The Trabelsi case is noteworthy for two reasons. Firstly, because of the blatant disregard by Belgium of the interim measure issued by the European Court of Human Rights. Secondly, because of the application of the reasoning from Vinter v. UK – in which the Court found that life without parole is incompatible with Article 3 ECHR – to the context of extradition proceedings. The Court finds that the applicant’s extradition by Belgium to the USA, where he ran the risk of being convicted to life without parole and despite an interim measure to the contrary, was in violation of Articles 3 and 34 ECHR. This blog post will first highlight the latter violation, before questioning the Court’s reasoning with respect to the former one.
This guest post was written by Laura Van den Eynde, Doctoral Researcher at Université libre de Bruxelles. (*)
On 17 and 24 July 2014, the European Court of Human Rights decided three cases, one against Romania concerning the death of a mentally disabled and HIV-positive young Roma and two other cases against Poland concerning the detention and transfer of terrorist suspects who were subjected to torture. Beyond the fact that the cases involve particularly shocking human rights violations and that the judgments are quite long, what else would they have in common? As will be demonstrated hereunder, these cases would not have been decided – or decided with that information at hand – if there hadn’t been civil society organizations caring to denounce and document the human rights violations at stake. Continue reading
This guest post was written by Dr Elena Katselli, Senior Lecturer in Law at Newcastle Law School
Thirteen years have elapsed since the European Court of Human Rights’ (ECtHR) judgment in Cyprus v Turkey in which the Court found Turkey responsible for 14 violations of the European Convention on Human Rights (ECHR) and its Protocols. The violations related to 1,485 Greek Cypriots who disappeared during the Turkish military invasion and occupation of Cyprus in 1974; the living conditions of enclaved Greek Cypriots living in the occupied area of Karpas since thereafter; and displacement.
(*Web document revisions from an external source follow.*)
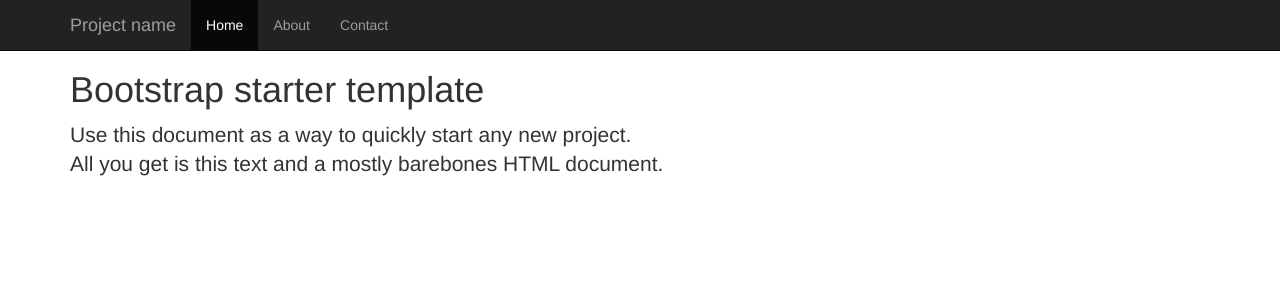
After one commit to Yokohama-Miyazawa/uec_django, a Django app: template tutorial/templates/base.html in a window 1280 px wide. The commit adds this page. Shown: the top 300 px of the page. Run offline with Django 3.2, Linux system fonts and the light colour scheme; the template is opened without the code that fills it, so the values that code supplies are empty; some libraries are stand-ins or nearby versions.

Commit message:
1. manage.pyがあるディレクトリにtemplatesディレクトリを作成 2. /tutorial/settings.py の58行目周辺にtemplatesディレクトリへのPATHを追加 3. base.htmlを/templates/ へコピー。

```diff
--- a/tutorial/polls/templates/polls/index.html
+++ b/tutorial/polls/templates/polls/index.html
@@ -6,7 +6,7 @@
     <link rel="stylesheet" type="text/css" href="{% static 'css/bootstrap.css' %}" />
   </head>
   <body>
-    <table border="1" class="table table-striped">  <!--ここにclass属性を追加。table-stripedで縞模様の表が出来る。-->
+    <table border="1" class="table table-striped">
       <tr><th>質問内容</th><th>リンク</th></tr>
       {% for question in questions %}
       <tr>
--- /dev/null
+++ b/tutorial/templates/base.html
@@ -0,0 +1,61 @@
+{% load staticfiles %}
+<!DOCTYPE html>
+<html lang="en">
+  <head>
+    <meta charset="utf-8">
+    <meta http-equiv="X-UA-Compatible" content="IE=edge">
+    <meta name="viewport" content="width=device-width, initial-scale=1">
+    <!-- The above 3 meta tags *must* come first in the head; any other head content must come *after* these tags -->
+    <meta name="description" content="">
+    <meta name="author" content="">
+    <link rel="icon" href="../../favicon.ico">
+
+    <title>Starter Template for Bootstrap</title>
+
+    <!-- Bootstrap core CSS -->
+    <link href="{% static 'css/bootstrap.min.css' %}" rel="stylesheet">
+    <style type="text/css">
+body {
+  padding-top: 50px;
+}
+    </style>
+  </head>
+
+  <body>
+    <nav class="navbar navbar-inverse navbar-fixed-top">
+      <div class="container">
+        <div class="navbar-header">
+          <button type="button" class="navbar-toggle collapsed" data-toggle="collapse" data-target="#navbar" aria-expanded="false" aria-controls="navbar">
+            <span class="sr-only">Toggle navigation</span>
+            <span class="icon-bar"></span>
+            <span class="icon-bar"></span>
+            <span class="icon-bar"></span>
+          </button>
+          <a class="navbar-brand" href="#">Project name</a>
+        </div>
+        <div id="navbar" class="collapse navbar-collapse">
+          <ul class="nav navbar-nav">
+            <li class="active"><a href="#">Home</a></li>
+            <li><a href="#about">About</a></li>
+            <li><a href="#contact">Contact</a></li>
+          </ul>
+        </div><!--/.nav-collapse -->
+      </div>
+    </nav>
+
+    <div class="container">
+
+      <div class="starter-template">
+        <h1>Bootstrap starter template</h1>
+        <p class="lead">Use this document as a way to quickly start any new project.<br> All you get is this text and a mostly barebones HTML document.</p>
+      </div>
+
+    </div><!-- /.container -->
+    <!-- Bootstrap core JavaScript
+    ================================================== -->
+    <!-- Placed at the end of the document so the pages load faster -->
+    <script src="https://ajax.googleapis.com/ajax/libs/jquery/1.11.3/jquery.min.js"></script>
+    <script>window.jQuery || document.write('<script src="../../assets/js/vendor/jquery.min.js"><\/script>')</script>
+    <script src="{% static 'js/bootstrap.min.js' %}"></script>
+  </body>
+</html>
--- a/tutorial/tutorial/settings.py
+++ b/tutorial/tutorial/settings.py
@@ -55,9 +55,9 @@
 TEMPLATES = [
     {
         'BACKEND': 'django.template.backends.django.DjangoTemplates',
-        'DIRS': [],
-        'APP_DIRS': True,
-        'OPTIONS': {
+        'DIRS': [os.path.join(BASE_DIR, 'templates')],  # ←を追加。新たに作った
+        'APP_DIRS': True,                               # /templates のファイル
+        'OPTIONS': {                                    # を読み込める様にする。
             'context_processors': [
                 'django.template.context_processors.debug',
                 'django.template.context_processors.request',
```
Continue reading
This guest post was written by Mathias Möschel, post-doctoral researcher at Université Paris Ouest Nanterre La Défense. (*)
Abdu v. Bulgaria deals with a fact pattern which the Court has seen many times over the past fifteen years: racist violence. Moreover, it involves a country which has also stood a number of times before the European judges for human rights violations involving either police violence (see e.g. Velikova v. Bulgaria and Ognyanova and Choban v. Bulgaria) or private violence against racial minorities (see e.g. Dimitrova and Others v. Bulgaria, Seidova and Others v. Bulgaria, and Yotova v. Bulgaria). Continue reading
This post was written by Sophie Forrez. Sophie is a Ph.D. Researcher at the Human Rights Centre of Ghent University. She works on a project on the impact of the European Convention on Human Rights in the Belgian legal order in the early years of the Convention.
In two recent cases, Tali v. Estonia and Gramada v. Romania, the European Court of Human Rights dealt with the use of pepper spray and tear gas. In both cases, the Court found a violation of article 3 of the Convention. The first case concerns the use of pepper spray and the practice of strapping prisoners to a restraint bed in penal institutions. The second case deals with a police officer using tear gas and shooting the applicant in the thigh during an ordinary arrest of an individual who was on the run and took refuge in the applicant’s home. Although in both cases a violation was found, both judgments missed a perfect opportunity to create more clarity on the ground.
T.M. and C.M. v. Moldova is one of the latest instances of domestic authorities’ passivity in protecting women against domestic violence. At the root of this passivity was a failure to understand the seriousness and extent of the problem and its discriminatory effect on women. This was reflected in misconceptions about both the nature of domestic violence and the reality of many of its victims. In dealing with this failure, the Court issues a strong judgment: (i) it reinvigorates the definition of domestic violence by renewing attention to non-physical forms, notably economic abuse and (ii) it refines the links between domestic violence victims’ vulnerability and the content of State positive obligations. Continue reading
If you look up the word ‘degrading’ in the dictionary, chances are that you find a picture there of a person who cannot help shitting him- or herself. In the case of Lindström and Mässeli v. Finland, the Strasbourg Court however did not consider that state authorities necessarily inflict ‘degrading treatment’ when they are responsible for bringing a prisoner in such a situation. The case concerns prisoners who were put in ‘closed’ overalls they were unable to remove, which resulted in them shitting themselves because the prison guards did not bring them in time to a toilet. According to the Court, this did not amount to a violation of Article 3 ECHR. The Court did find a violation of Article 8, but as will be argued below, since the protection offered by this provision is lower, it cannot be a genuine alternative for the applicability of Article 3.